This split serves as a signal that while shortfalls in diversity expectations may not be visible from the upper managerial or executive ranks, absence is still felt among the junior ranks.
DE&I driver’s seat
The reasoning behind the disconnect between perception and reality can be seen when factoring in the individuals leading DE&I initiatives at an organizational level. Senior executives were cited by 45 percent of all respondents as being the assigned overseers and drivers for such initiatives at their respective companies.
“Having DE&I executives and allies in leadership positions helps ensure more DE&I candidates and students have an ‘in’ to the industry”
Beyond senior management, DE&I at a company level is being led by specialist committees, human resources, affinity group leaders or other leaders such as in-company volunteers or senior DE&I managers, as some respondents note.
Looking across the survey, there is a clear appetite among younger professionals for more DE&I programs capable of delivering results that fit their vision for how the landscape could further evolve. “I am very heartened to see that when you look at our survey, a shift in attitudes about DEI is being driven by the younger generation,” says Lisa Pendergast, executive director at CREFC.
“Having DE&I executives and allies in leadership positions helps ensure more DE&I candidates and students have an ‘in’ to the industry,” one respondent says.
By and large, when respondents were asked the words or phrases they would use to describe DE&I broadly in the commercial real estate industry, the resounding trio that ranked highest were ‘lacking,’ ‘improving,’ and ‘important.’ That combination, in isolation, presents an interesting parallel to the results observed across the survey.
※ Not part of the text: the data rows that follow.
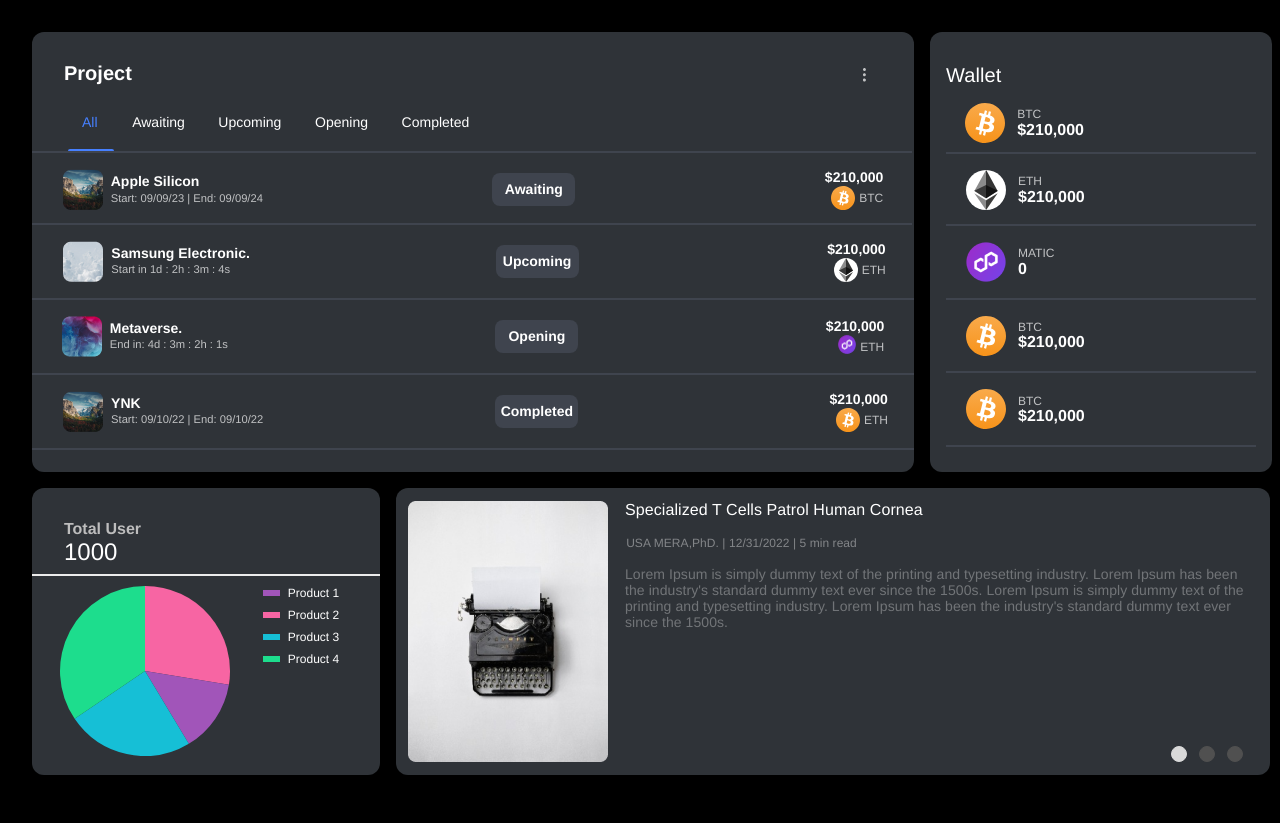
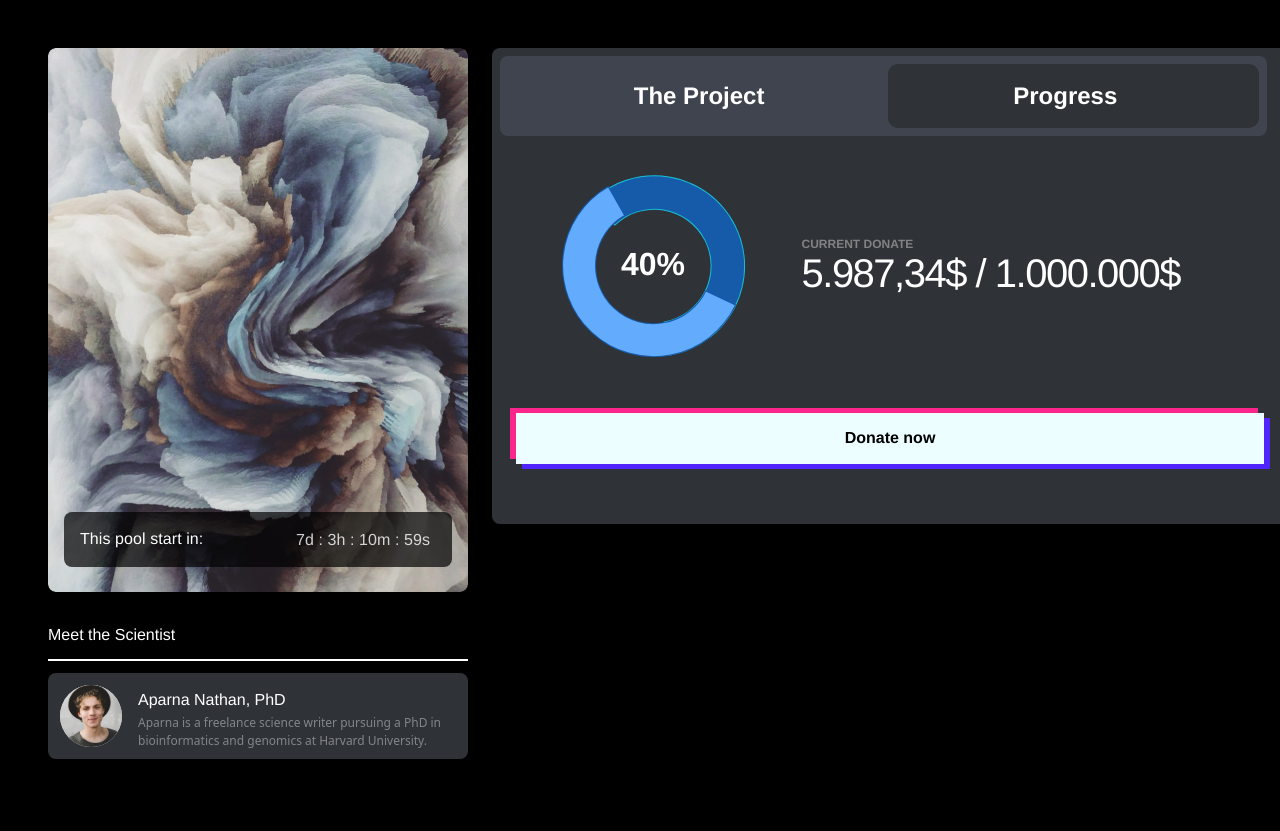
Before and after one commit to tung0101/scientist, a React (Create React App) app: page / in a window 1280 px wide. Shown: the top 831 px of the page. Built offline with nearby package versions, Linux system fonts and the light colour scheme.

Commit message:
change npm run dev

```diff
--- a/package.json
+++ b/package.json
@@ -15,7 +15,7 @@
     "web-vitals": "^2.1.4"
   },
   "scripts": {
-    "dev": "react-scripts start",
+    "start": "react-scripts start",
     "build": "react-scripts build",
     "test": "react-scripts test",
     "eject": "react-scripts eject"
--- a/src/App.jsx
+++ b/src/App.jsx
@@ -11,9 +11,9 @@ const App = () => {
   return (
     <main>
       {/* <ListProject /> */}
-      <DashboardScientist />
+      {/* <DashboardScientist /> */}
       {/* <DetailProject /> */}
-      {/* <Progress /> */}
+      <Progress />
     </main>
   );
 };
```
But digging deeper also reveals other prominent words and phrases to describe the state of DE&I, such as ‘evolving and growing,’ ‘opportunity,’ ‘work in progress’ and ‘challenging.’
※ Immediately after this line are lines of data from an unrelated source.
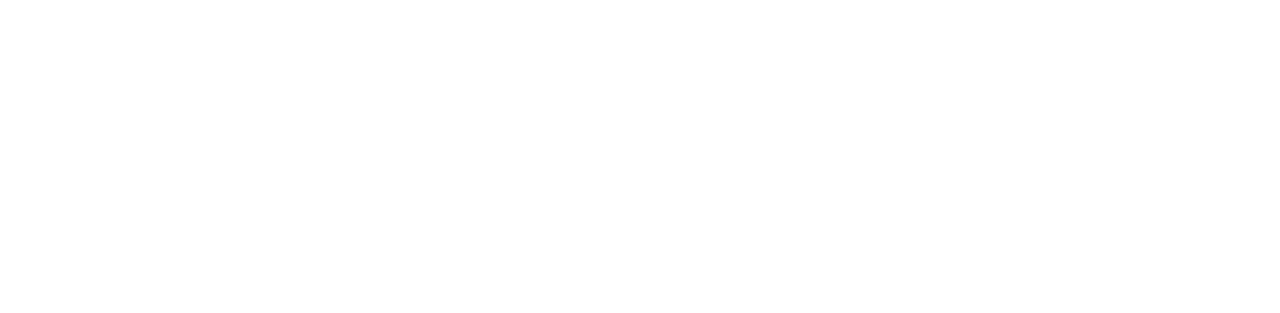
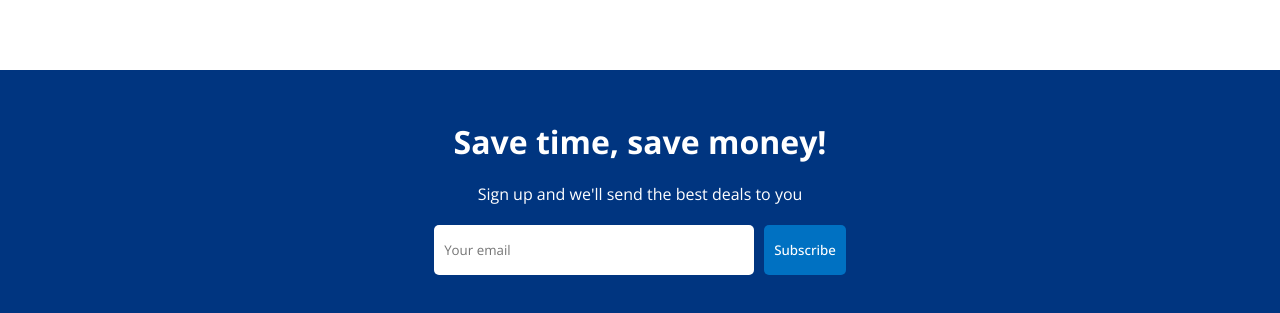
Before and after one commit to sir-hector/booking-react, a React (Create React App) app: page / in a window 1280 px wide. Shown: the part 1400-1713 px from the top of the page. Before the commit the page ends 1390 px from the top, so only its background shows below. Built offline with nearby package versions, Linux system fonts and the light colour scheme.

Commit message:
add maillist component

```diff
--- /dev/null
+++ b/src/components/mailList/MailList.jsx
@@ -0,0 +1,17 @@
+import React from 'react'
+import './mailList.css'
+
+const MailList = () => {
+  return (
+    <div className='mail'>
+        <h1 className="mailTitle">Save time, save money!</h1>
+        <span className="mailDesc">Sign up and we'll send the best deals to you</span>
+        <div className="mailInputContainer">
+            <input type="text" placeholder='Your email' />
+            <button> Subscribe</button>
+        </div>
+    </div>
+  )
+}
+
+export default MailList
--- /dev/null
+++ b/src/components/mailList/mailList.css
@@ -0,0 +1,30 @@
+.mail {
+    width: 100%;
+    margin-top: 50px;
+    background-color: #003580;
+    color:white;
+    display: flex;
+    flex-direction: column;
+    align-items: center;
+    gap: 20px;
+    padding: 50px 0;
+}
+
+.mailInputContainer>input {
+    width: 300px;
+    height: 30px;
+    padding: 10px;
+    border: none;
+    margin-right: 10px;
+    border-radius: 5px;
+}
+.mailInputContainer>button {
+    height: 50px;
+    background-color: #0071c2;
+    color: white;
+    font-weight: 500;
+    border: none;
+    border-radius: 5px;
+    cursor: pointer;
+    padding: 0 10px;
+}
--- a/src/pages/home/Home.jsx
+++ b/src/pages/home/Home.jsx
@@ -5,20 +5,22 @@
 import Featured from '../../components/featured/Featured'
 import PropertyList from '../../components/propertyList/PropertyList'
 import FeaturedProperties from '../../components/featuredProperties/FeaturedProperties'
+import MailList from '../../components/mailList/MailList'
 
 const Home = () => {
   return (
     <div>
-      <Navbar/>
-      <Header/>
+      <Navbar />
+      <Header />
       <div className="homeContainer">
-        <Featured/>
+        <Featured />
         <h1 className="homeTitle">Browse by property type</h1>
-        <PropertyList/>
+        <PropertyList />
         <h1 className="homeTitle">Homes guest love</h1>
-        <FeaturedProperties/>
+        <FeaturedProperties />
+        <MailList/>
       </div>
-      </div>
+    </div>
   )
 }
 
```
Sentiment for growth of DE&I strategies is also visible in respondent testimonials, including one managing director who notes that “the process and structures are in-place, it will just take time to attract and retain a more diverse group of CRE professionals.”
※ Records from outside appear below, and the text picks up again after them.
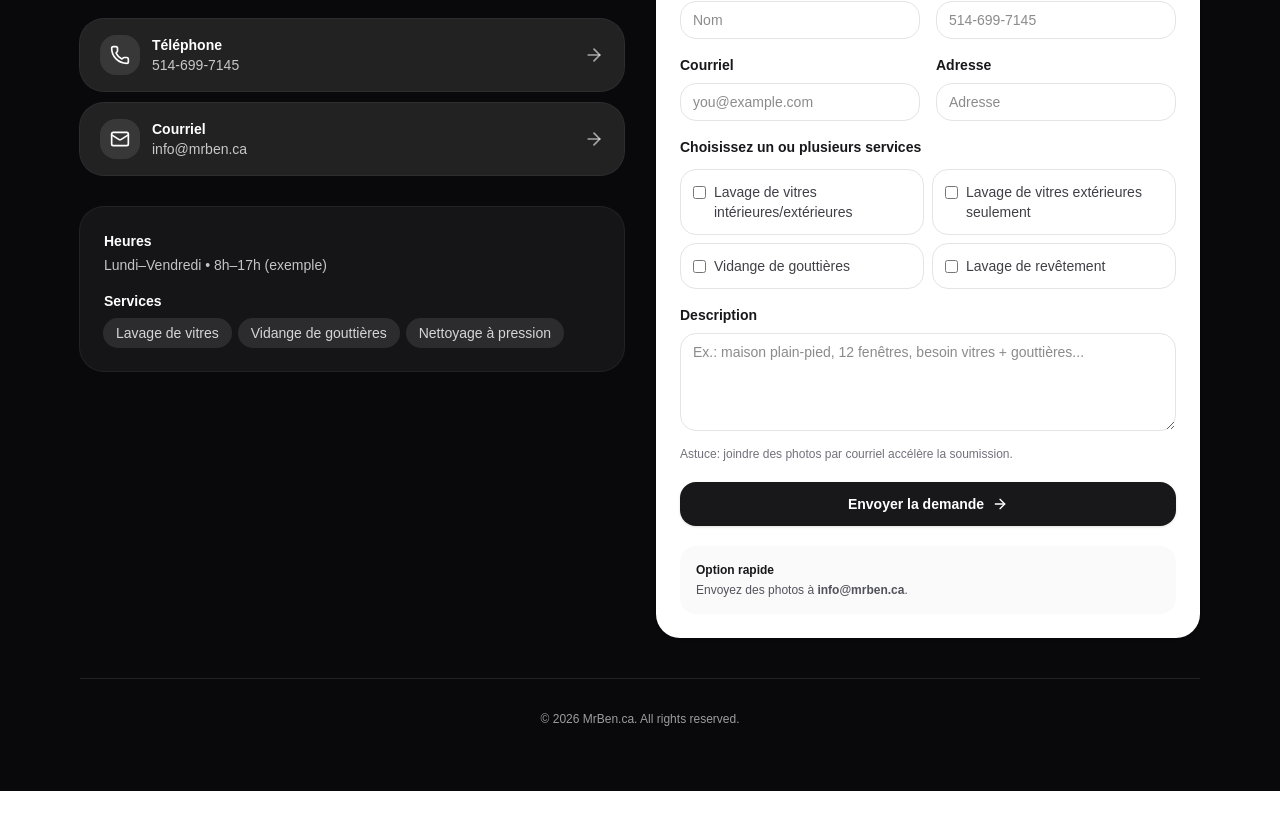
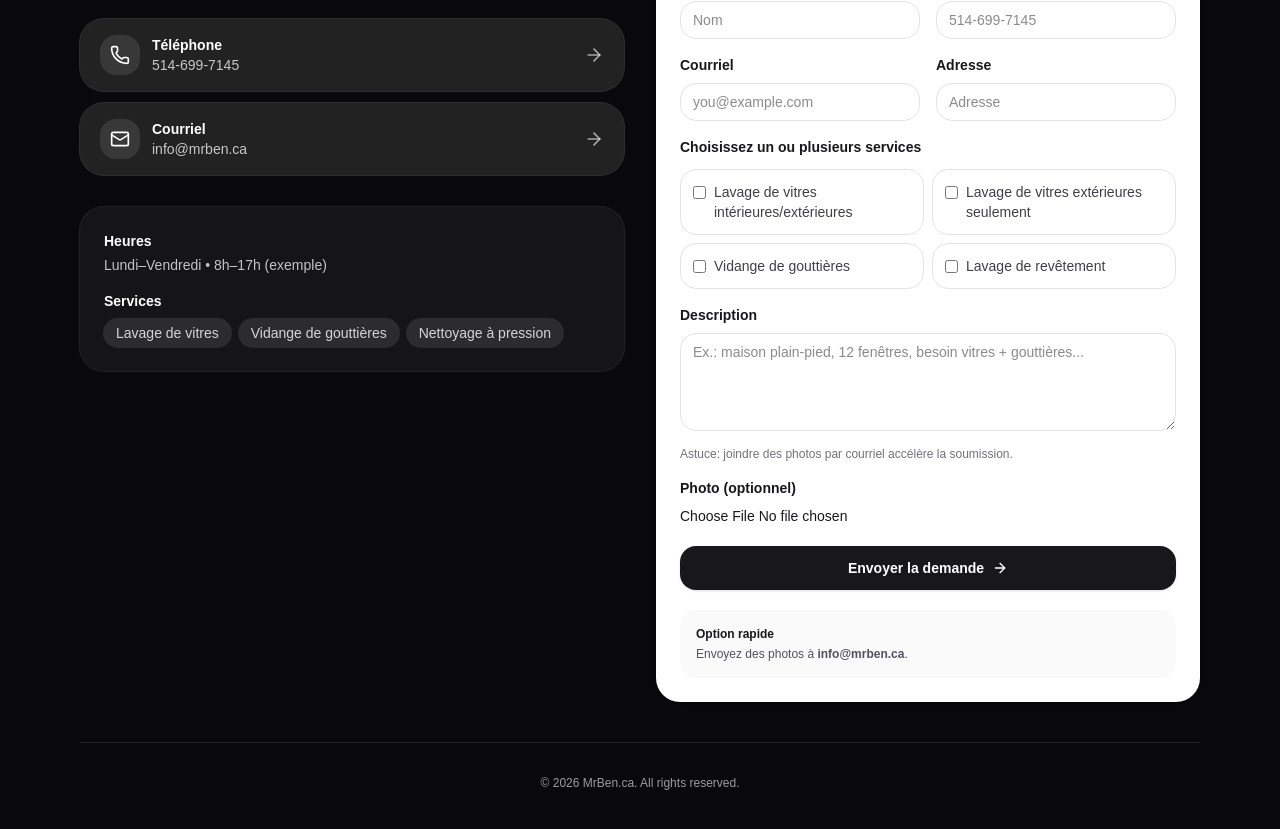
Before and after one commit to servicesmrben-wq/mrben-site1, a Next.js app: page / in a window 1280 px wide. Shown: the part 3866-4695 px from the top of the page. Before the commit the page ends 4657 px from the top, so only its background shows below. Built offline with nearby package versions, Linux system fonts and the light colour scheme.

Commit message:
Implement image upload feature with feedback
Added image upload functionality with error handling and status updates.

```diff
--- a/app/MrBenRedesignPreview.jsx
+++ b/app/MrBenRedesignPreview.jsx
@@ -1004,6 +1004,77 @@ async function onSubmit(e) {
                 <p className="mt-2 text-xs text-zinc-500">{t("descHint")}</p>
               </div>
 
+              {/* Image upload */}
+<div className="mt-4">
+  <div className="text-sm font-semibold text-zinc-900">
+    {t("langShort") === "FR" ? "Photo (optionnel)" : "Photo (optional)"}
+  </div>
+
+  <input
+    type="file"
+    accept="image/*"
+    className="mt-2 block w-full text-sm"
+    onChange={async (e) => {
+      const file = e.target.files?.[0];
+      if (!file) return;
+
+      setUploading(true);
+      setStatus({ state: "idle", message: "" });
+
+      try {
+        const data = new FormData();
+        data.append("file", file);
+
+        const res = await fetch("/api/upload", {
+          method: "POST",
+          body: data,
+        });
+
+        const json = await res.json().catch(() => ({}));
+
+        if (!res.ok || !json.url) {
+          setImageUrl("");
+          setStatus({
+            state: "error",
+            message:
+              json?.error ||
+              (t("langShort") === "FR"
+                ? "Échec du téléversement. Veuillez réessayer."
+                : "Upload failed. Please try again."),
+          });
+          return;
+        }
+
+        setImageUrl(json.url);
+      } catch {
+        setImageUrl("");
+        setStatus({
+          state: "error",
+          message:
+            t("langShort") === "FR"
+              ? "Erreur réseau pendant le téléversement."
+              : "Network error during upload.",
+        });
+      } finally {
+        setUploading(false);
+      }
+    }}
+  />
+
+  {uploading && (
+    <p className="mt-2 text-xs text-zinc-500">
+      {t("langShort") === "FR" ? "Téléversement..." : "Uploading..."}
+    </p>
+  )}
+
+  {imageUrl && !uploading && (
+    <p className="mt-2 text-xs text-emerald-700 break-all">
+      {t("langShort") === "FR" ? "Image téléversée :" : "Image uploaded:"} {imageUrl}
+    </p>
+  )}
+</div>
+
+
               {status.state !== "idle" && (
                 <div
                   className={`mt-4 rounded-2xl p-3 text-sm ${
@@ -1024,7 +1095,7 @@ async function onSubmit(e) {
 
               <button
                 type="submit"
-                disabled={status.state === "sending"}
+disabled={status.state === "sending" || uploading}
                 className="mt-5 inline-flex w-full items-center justify-center gap-2 rounded-2xl bg-zinc-900 px-5 py-3 text-sm font-semibold text-white shadow-sm hover:bg-zinc-800 disabled:opacity-60"
               >
                 {status.state === "sending"
```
“Bias and discrimination based on factors such as gender, race, ethnicity, age, disability, and socioeconomic status persist in many industries”
For analysts, associates and lower-tiered managers, one of the more common demands for fostering more DE&I progress was transparency. This applies to both DE&I initiatives themselves and the results achieved, especially since there are no formal state or federal mandates in place to achieve this transparency through regulatory means.
“Addressing bias in recruiting processes is the biggest hindrance,” one analyst notes in their response.
Among all survey respondents, 39 percent say their company does not report DE&I statistics, while 33 percent did not know if such disclosures were being made. By comparison, a combined 28 percent of respondents say their companies reported statistics internally, externally or in both forums.
Another analyst notes: “The industry is highly fragmented and is very relationship-driven. Relationships tend to be among groups of people with similar backgrounds, which is a hurdle to achieving diversity.”
Despite the obstacles, DE&I initiatives are still gaining momentum toward wider implementation on a company-by-company basis. The industry does still have room to grow and ground to cover before expectation, perception and reality can align from the top to the bottom of the organization chart.
Current initiatives geared toward creating more inclusive pipelines into commercial real estate organizations at the collegiate level represent one such step in that direction.
Broadly, these development programs have been expanded to reach far more students than simply Ivy League and legacy institutions, which can help address the networking and perceived nepotism issues felt by junior professionals.
“There will be leaps and bounds yet to come that bring DE&I to a normality that we do not always feel today,” Pendergast says.